_Task requirements_
Copy out every line of the data where the word "ipynb" is found.

======

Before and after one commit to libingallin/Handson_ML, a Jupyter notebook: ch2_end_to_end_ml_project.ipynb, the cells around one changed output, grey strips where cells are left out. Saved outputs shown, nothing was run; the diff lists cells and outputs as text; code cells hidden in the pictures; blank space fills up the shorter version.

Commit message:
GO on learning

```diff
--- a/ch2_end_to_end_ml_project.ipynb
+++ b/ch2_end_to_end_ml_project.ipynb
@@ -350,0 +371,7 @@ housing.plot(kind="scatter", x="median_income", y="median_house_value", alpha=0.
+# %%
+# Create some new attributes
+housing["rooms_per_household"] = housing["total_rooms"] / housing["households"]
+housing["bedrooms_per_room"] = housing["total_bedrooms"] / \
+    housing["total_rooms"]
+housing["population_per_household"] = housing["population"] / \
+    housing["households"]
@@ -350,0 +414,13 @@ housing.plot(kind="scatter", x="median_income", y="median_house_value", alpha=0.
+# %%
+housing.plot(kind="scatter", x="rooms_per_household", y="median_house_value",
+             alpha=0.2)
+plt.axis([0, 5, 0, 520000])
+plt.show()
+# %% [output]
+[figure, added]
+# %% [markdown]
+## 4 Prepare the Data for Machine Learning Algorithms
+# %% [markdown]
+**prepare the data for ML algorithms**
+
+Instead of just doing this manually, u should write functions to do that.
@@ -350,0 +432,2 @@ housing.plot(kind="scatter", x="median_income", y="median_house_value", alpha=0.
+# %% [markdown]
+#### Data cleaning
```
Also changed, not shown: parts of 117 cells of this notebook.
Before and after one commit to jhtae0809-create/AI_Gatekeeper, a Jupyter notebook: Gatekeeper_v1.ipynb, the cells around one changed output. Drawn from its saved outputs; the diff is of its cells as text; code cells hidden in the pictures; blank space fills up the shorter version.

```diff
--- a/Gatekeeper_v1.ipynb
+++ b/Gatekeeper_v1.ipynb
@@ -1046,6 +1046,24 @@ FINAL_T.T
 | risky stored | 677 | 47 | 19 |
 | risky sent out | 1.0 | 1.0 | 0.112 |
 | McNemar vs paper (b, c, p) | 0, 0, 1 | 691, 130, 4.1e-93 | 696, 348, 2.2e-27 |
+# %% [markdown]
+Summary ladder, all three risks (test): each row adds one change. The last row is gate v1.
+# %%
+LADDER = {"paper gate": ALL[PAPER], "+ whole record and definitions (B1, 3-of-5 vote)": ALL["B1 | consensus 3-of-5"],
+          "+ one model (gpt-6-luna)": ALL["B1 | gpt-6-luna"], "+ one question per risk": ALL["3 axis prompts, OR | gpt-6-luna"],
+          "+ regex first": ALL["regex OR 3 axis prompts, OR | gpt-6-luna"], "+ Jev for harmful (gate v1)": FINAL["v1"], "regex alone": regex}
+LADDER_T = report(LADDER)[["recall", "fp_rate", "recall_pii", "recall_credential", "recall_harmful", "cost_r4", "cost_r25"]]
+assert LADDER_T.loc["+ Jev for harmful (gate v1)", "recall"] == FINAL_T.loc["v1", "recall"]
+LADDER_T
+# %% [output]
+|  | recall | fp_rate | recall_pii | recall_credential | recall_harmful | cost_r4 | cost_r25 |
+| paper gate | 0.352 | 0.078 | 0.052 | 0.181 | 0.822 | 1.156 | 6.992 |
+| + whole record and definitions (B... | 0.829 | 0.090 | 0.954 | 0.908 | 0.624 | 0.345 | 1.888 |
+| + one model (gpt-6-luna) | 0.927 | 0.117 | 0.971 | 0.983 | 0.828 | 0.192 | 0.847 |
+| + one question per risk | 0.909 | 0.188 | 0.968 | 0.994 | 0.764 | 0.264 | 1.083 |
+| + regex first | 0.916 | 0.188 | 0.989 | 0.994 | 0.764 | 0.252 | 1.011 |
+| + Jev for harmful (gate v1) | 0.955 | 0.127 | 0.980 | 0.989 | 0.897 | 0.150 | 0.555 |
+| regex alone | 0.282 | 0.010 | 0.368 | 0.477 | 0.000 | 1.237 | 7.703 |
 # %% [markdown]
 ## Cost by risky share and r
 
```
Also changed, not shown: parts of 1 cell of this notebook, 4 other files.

======

_Response for this exercise_
Before and after one commit to libingallin/Handson_ML, a Jupyter notebook: ch2_end_to_end_ml_project.ipynb, the cells around one changed output, grey strips where cells are left out. Saved outputs shown, nothing was run; the diff lists cells and outputs as text; code cells hidden in the pictures; blank space fills up the shorter version.
--- a/ch2_end_to_end_ml_project.ipynb
+++ b/ch2_end_to_end_ml_project.ipynb
Before and after one commit to jhtae0809-create/AI_Gatekeeper, a Jupyter notebook: Gatekeeper_v1.ipynb, the cells around one changed output. Drawn from its saved outputs; the diff is of its cells as text; code cells hidden in the pictures; blank space fills up the shorter version.
--- a/Gatekeeper_v1.ipynb
+++ b/Gatekeeper_v1.ipynb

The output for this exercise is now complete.